* **INFORMATION GIVEN**:
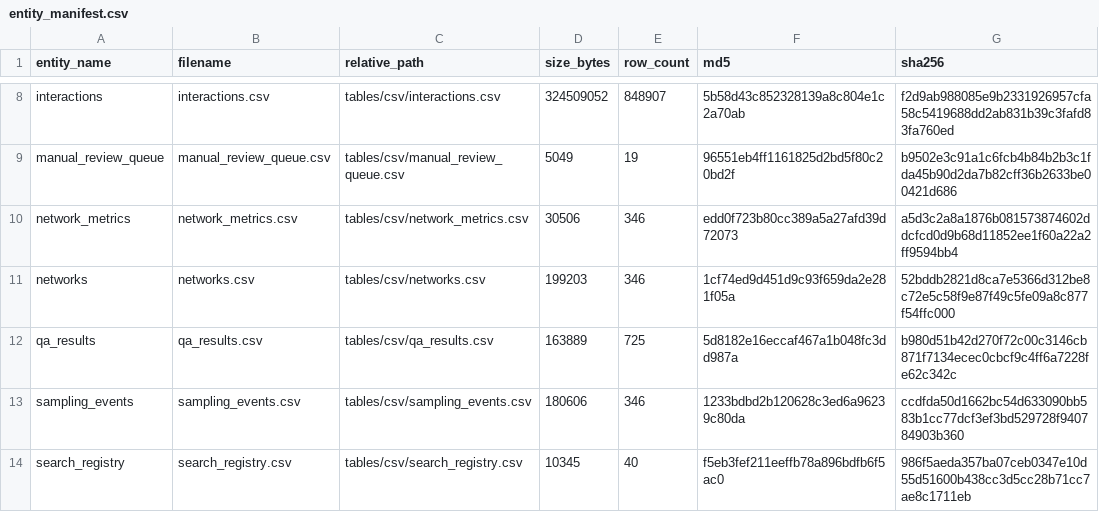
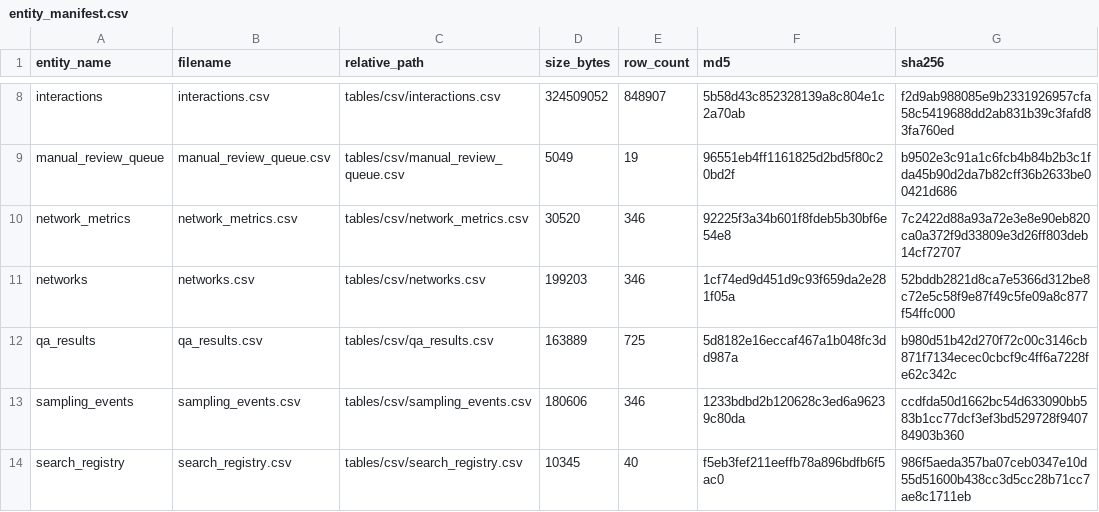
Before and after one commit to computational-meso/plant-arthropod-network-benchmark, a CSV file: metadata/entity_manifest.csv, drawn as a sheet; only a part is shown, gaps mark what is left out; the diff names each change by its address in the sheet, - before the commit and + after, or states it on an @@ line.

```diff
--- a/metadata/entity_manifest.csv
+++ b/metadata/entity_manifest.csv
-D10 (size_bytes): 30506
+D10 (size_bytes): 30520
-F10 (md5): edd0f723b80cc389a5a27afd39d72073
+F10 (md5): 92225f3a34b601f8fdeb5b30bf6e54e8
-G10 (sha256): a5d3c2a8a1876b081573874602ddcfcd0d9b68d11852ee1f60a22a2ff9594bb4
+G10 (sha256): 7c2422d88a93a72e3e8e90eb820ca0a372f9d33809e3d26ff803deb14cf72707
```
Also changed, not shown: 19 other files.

--

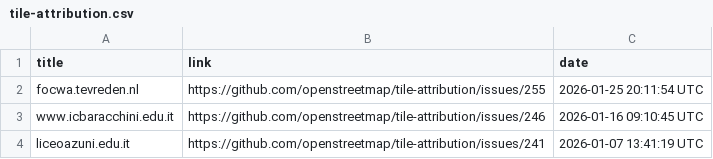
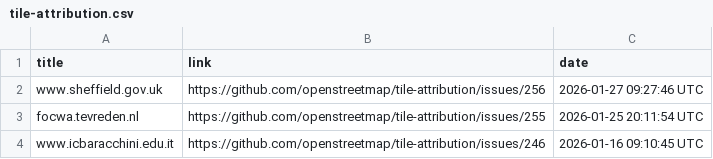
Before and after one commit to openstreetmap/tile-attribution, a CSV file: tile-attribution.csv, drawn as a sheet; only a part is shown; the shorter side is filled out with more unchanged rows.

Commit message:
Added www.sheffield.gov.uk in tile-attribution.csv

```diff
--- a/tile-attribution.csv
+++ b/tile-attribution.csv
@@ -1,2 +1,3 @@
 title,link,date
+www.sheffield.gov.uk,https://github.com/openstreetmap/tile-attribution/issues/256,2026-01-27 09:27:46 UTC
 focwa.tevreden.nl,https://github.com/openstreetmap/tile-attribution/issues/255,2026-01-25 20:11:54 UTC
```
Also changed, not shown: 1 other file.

==

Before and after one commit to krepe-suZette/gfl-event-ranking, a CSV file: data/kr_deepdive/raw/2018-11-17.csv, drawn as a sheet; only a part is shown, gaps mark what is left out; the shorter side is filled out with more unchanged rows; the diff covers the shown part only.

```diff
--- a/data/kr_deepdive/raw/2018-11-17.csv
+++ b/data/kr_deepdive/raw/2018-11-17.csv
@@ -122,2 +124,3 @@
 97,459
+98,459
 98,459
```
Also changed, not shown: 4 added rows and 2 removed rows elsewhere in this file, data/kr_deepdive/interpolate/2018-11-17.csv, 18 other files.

* **TASK STATEMENT**: Report only how many lines of the listing hold the word "files".

* **WRITTEN RESPONSE**: 2